The elements of a conspiracy charge are (1) that the alleged conspiracy existed and (2) that the defendant knowingly and intentionally became a member of the conspiracy. United States v. Akinrinade, 61 F.3d 1279, 1288 (7th Cir. 1995). The elements of the underlying bribery charge are that (1) the defendant was an agent of the relevant state or local government or agency; (2) which received in excess of $10,000 under a federal program involving a federal grant; (3) the defendant committed the statutory proscribed acts with respect to property that was owned by, or under the care, custody or control of the state or local government or agency; and (4) the property at issue had a value in excess of $5,000. See 18 U.S.C. § 666.
First, Koll argues that the information violates the requirements of Rule 7(c)(1) because it is not plain, or definite, and does not contain the essential elements of the charged offense. The Court disagrees. The information clearly and concisely states a charge of conspiracy to commit bribery in violation of 18 U.S.C. § 371 and 18 U.S.C. § 666(a)(1)(B). Therefore, the motion to dismiss is denied as to Koll's claim that the information does meet the requirements of Rule 7(c)(1).

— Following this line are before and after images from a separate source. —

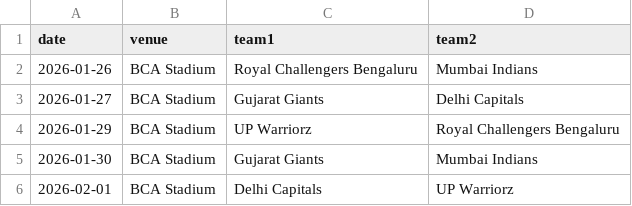
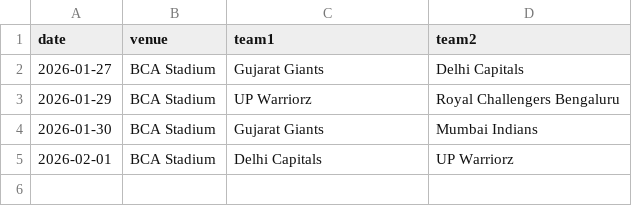
Before and after one commit to sparky0520/wpl_prediction, a CSV file: fixtures_2026.csv, drawn as a sheet; the diff names each change by its address in the sheet, - before the commit and + after, or states it on an @@ line.

```diff
--- a/fixtures_2026.csv
+++ b/fixtures_2026.csv
-row 2: 2026-01-26 | BCA Stadium | Royal Challengers Bengaluru | Mumbai Indians
```
Also changed, not shown: data/historical_matches.csv, wpl_2026_predictions.csv, 1 other file.
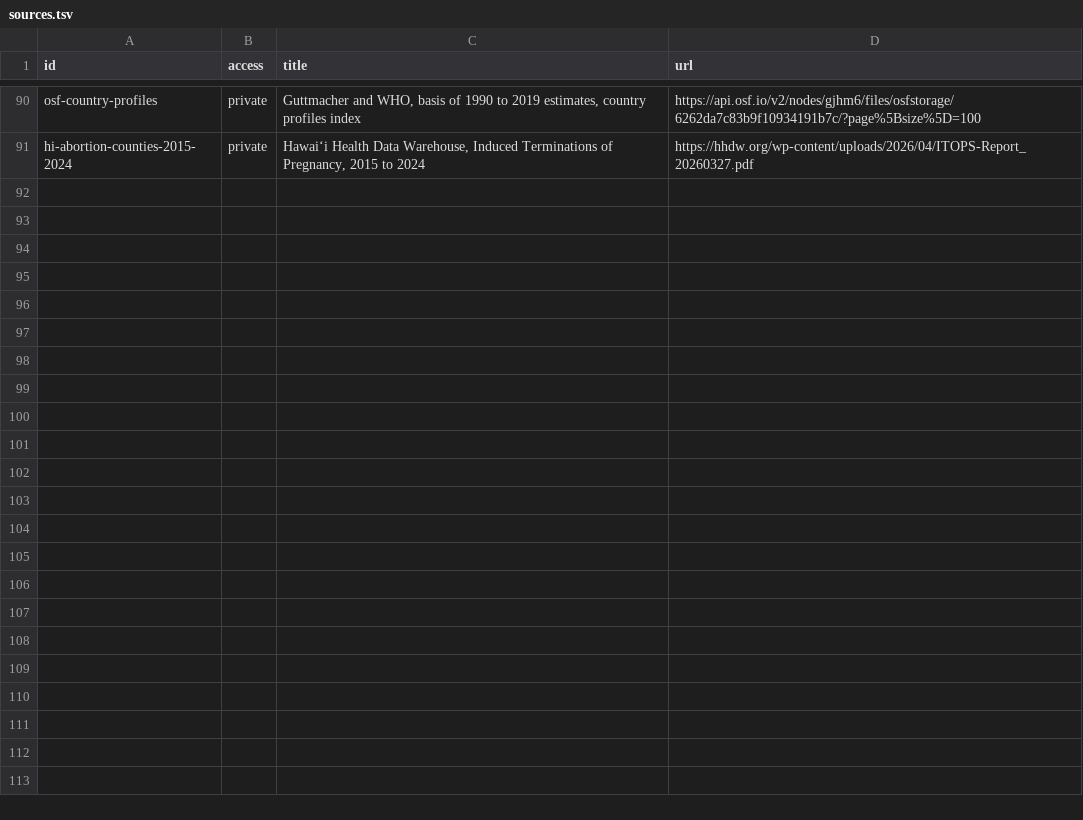
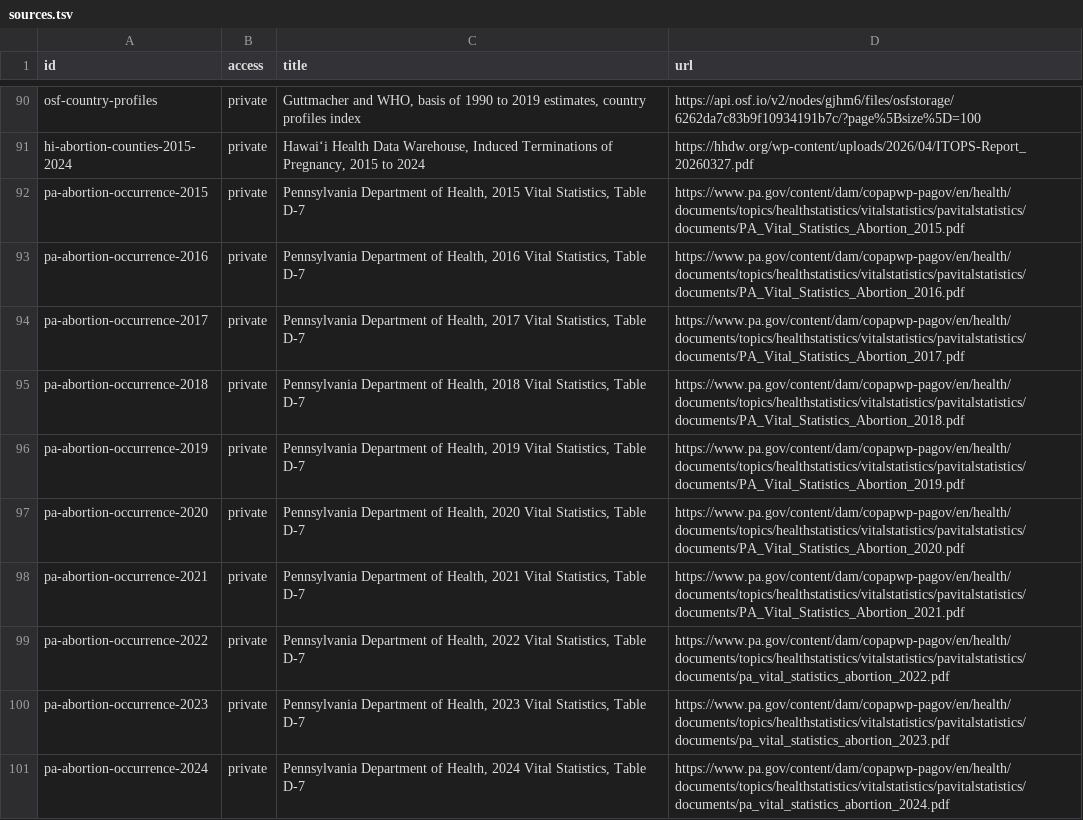
Before and after one commit to techmore/child-sacrifice-tracker, a TSV file: references/sources.tsv, drawn as a sheet; only a part is shown, gaps mark what is left out; the diff names each change by its address in the sheet, - before the commit and + after, or states it on an @@ line.

Commit message:
Show county counts and add Pennsylvania procedure totals

```diff
--- a/references/sources.tsv
+++ b/references/sources.tsv
+row 92: pa-abortion-occurrence-2015 | private | Pennsylvania Department of Health, 2015 Vital Statistics, Table D-7 | https://www.pa.gov/content/dam/copapwp-pagov/en/health/documents/topics/healthstatistics/vitalstatistics/pavitalstatistics/documents/PA_Vital_Statistics_Abortion_2015.pdf
+row 93: pa-abortion-occurrence-2016 | private | Pennsylvania Department of Health, 2016 Vital Statistics, Table D-7 | https://www.pa.gov/content/dam/copapwp-pagov/en/health/documents/topics/healthstatistics/vitalstatistics/pavitalstatistics/documents/PA_Vital_Statistics_Abortion_2016.pdf
+row 94: pa-abortion-occurrence-2017 | private | Pennsylvania Department of Health, 2017 Vital Statistics, Table D-7 | https://www.pa.gov/content/dam/copapwp-pagov/en/health/documents/topics/healthstatistics/vitalstatistics/pavitalstatistics/documents/PA_Vital_Statistics_Abortion_2017.pdf
+row 95: pa-abortion-occurrence-2018 | private | Pennsylvania Department of Health, 2018 Vital Statistics, Table D-7 | https://www.pa.gov/content/dam/copapwp-pagov/en/health/documents/topics/healthstatistics/vitalstatistics/pavitalstatistics/documents/PA_Vital_Statistics_Abortion_2018.pdf
+row 96: pa-abortion-occurrence-2019 | private | Pennsylvania Department of Health, 2019 Vital Statistics, Table D-7 | https://www.pa.gov/content/dam/copapwp-pagov/en/health/documents/topics/healthstatistics/vitalstatistics/pavitalstatistics/documents/PA_Vital_Statistics_Abortion_2019.pdf
+row 97: pa-abortion-occurrence-2020 | private | Pennsylvania Department of Health, 2020 Vital Statistics, Table D-7 | https://www.pa.gov/content/dam/copapwp-pagov/en/health/documents/topics/healthstatistics/vitalstatistics/pavitalstatistics/documents/PA_Vital_Statistics_Abortion_2020.pdf
+row 98: pa-abortion-occurrence-2021 | private | Pennsylvania Department of Health, 2021 Vital Statistics, Table D-7 | https://www.pa.gov/content/dam/copapwp-pagov/en/health/documents/topics/healthstatistics/vitalstatistics/pavitalstatistics/documents/PA_Vital_Statistics_Abortion_2021.pdf
+row 99: pa-abortion-occurrence-2022 | private | Pennsylvania Department of Health, 2022 Vital Statistics, Table D-7 | https://www.pa.gov/content/dam/copapwp-pagov/en/health/documents/topics/healthstatistics/vitalstatistics/pavitalstatistics/documents/pa_vital_statistics_abortion_2022.pdf
+row 100: pa-abortion-occurrence-2023 | private | Pennsylvania Department of Health, 2023 Vital Statistics, Table D-7 | https://www.pa.gov/content/dam/copapwp-pagov/en/health/documents/topics/healthstatistics/vitalstatistics/pavitalstatistics/documents/pa_vital_statistics_abortion_2023.pdf
+row 101: pa-abortion-occurrence-2024 | private | Pennsylvania Department of Health, 2024 Vital Statistics, Table D-7 | https://www.pa.gov/content/dam/copapwp-pagov/en/health/documents/topics/healthstatistics/vitalstatistics/pavitalstatistics/documents/pa_vital_statistics_abortion_2024.pdf
```
Also changed, not shown: 10 other files.
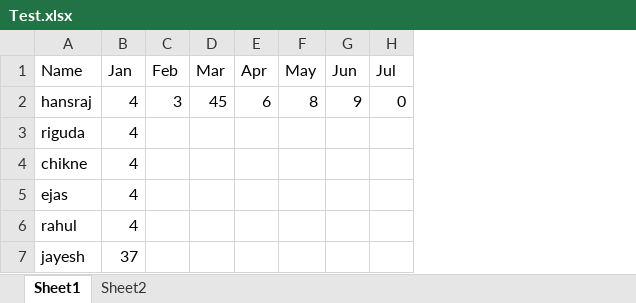
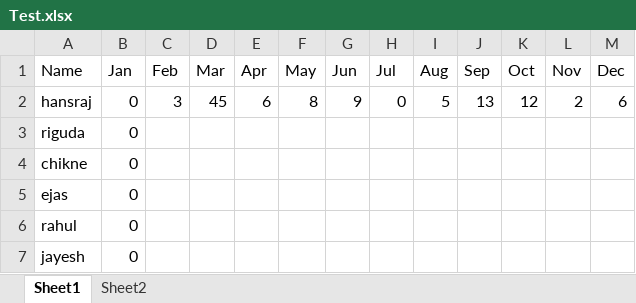
Before and after one commit to MechanicalNoob05/Attendance_log_Manager, an Excel workbook: Test.xlsx, sheet Sheet1, drawn as a sheet; values as stored, in another font and other column widths than the file's, no borders; the diff names each change by its address in the sheet, - before the commit and + after, or states it on an @@ line.

```diff
--- a/Test.xlsx (sheet Sheet1)
+++ b/Test.xlsx (sheet Sheet1)
+column I (Aug), row 2: 5
+column J (Sep), row 2: 13
+column K (Oct), row 2: 12
+column L (Nov), row 2: 2
+column M (Dec), row 2: 6
-B2:B6 (Jan): 4
+B2:B6 (Jan): 0
-B7 (Jan): 37
+B7 (Jan): 0
```
Also changed, not shown: 1 other file.
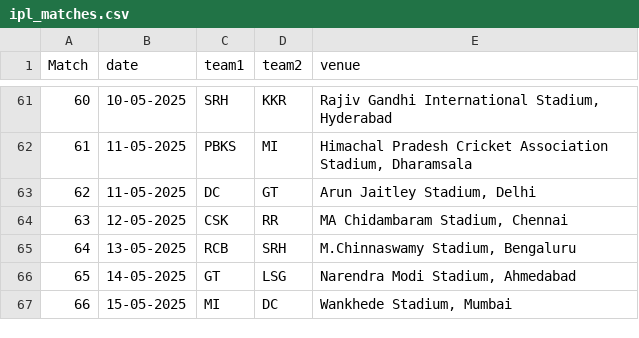
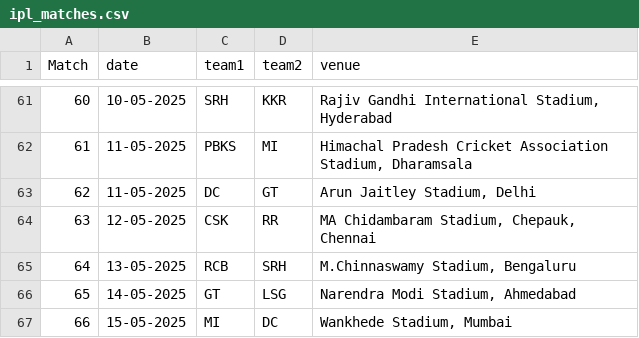
Before and after one commit to end-9214/IPL_predictions_project, a CSV file: backend/IPL_Predictions/scraper/ipl_matches.csv, drawn as a sheet; only a part is shown, gaps mark what is left out; the diff covers the shown part only.

```diff
--- a/backend/IPL_Predictions/scraper/ipl_matches.csv
+++ b/backend/IPL_Predictions/scraper/ipl_matches.csv
@@ -63,3 +63,3 @@ Match,date,team1,team2,venue
 62,11-05-2025,DC,GT,"Arun Jaitley Stadium, Delhi"
-63,12-05-2025,CSK,RR,"MA Chidambaram Stadium, Chennai"
+63,12-05-2025,CSK,RR,"MA Chidambaram Stadium, Chepauk, Chennai"
 64,13-05-2025,RCB,SRH,"M.Chinnaswamy Stadium, Bengaluru"
```
Also changed, not shown: 6 edited cells elsewhere in this file, 4 other files.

Next, the Court turns to Koll's argument that she was not an agent of the IDPH or the State of Illinois for purposes of Section 666. As stated above and in this Court's ruling on a prior motion to dismiss, at this stage in the proceedings, the Court takes the facts in the information as true and construes all facts in the light most favorable to the government. The government alleges that Koll was an agent of the IDPH, which is an agency of the State of Illinois. As the case law Koll cited in her written submissions demonstrates, whether Koll was in fact an agent of the IDPH for purposes of Section 666 is a factual question that cannot be ...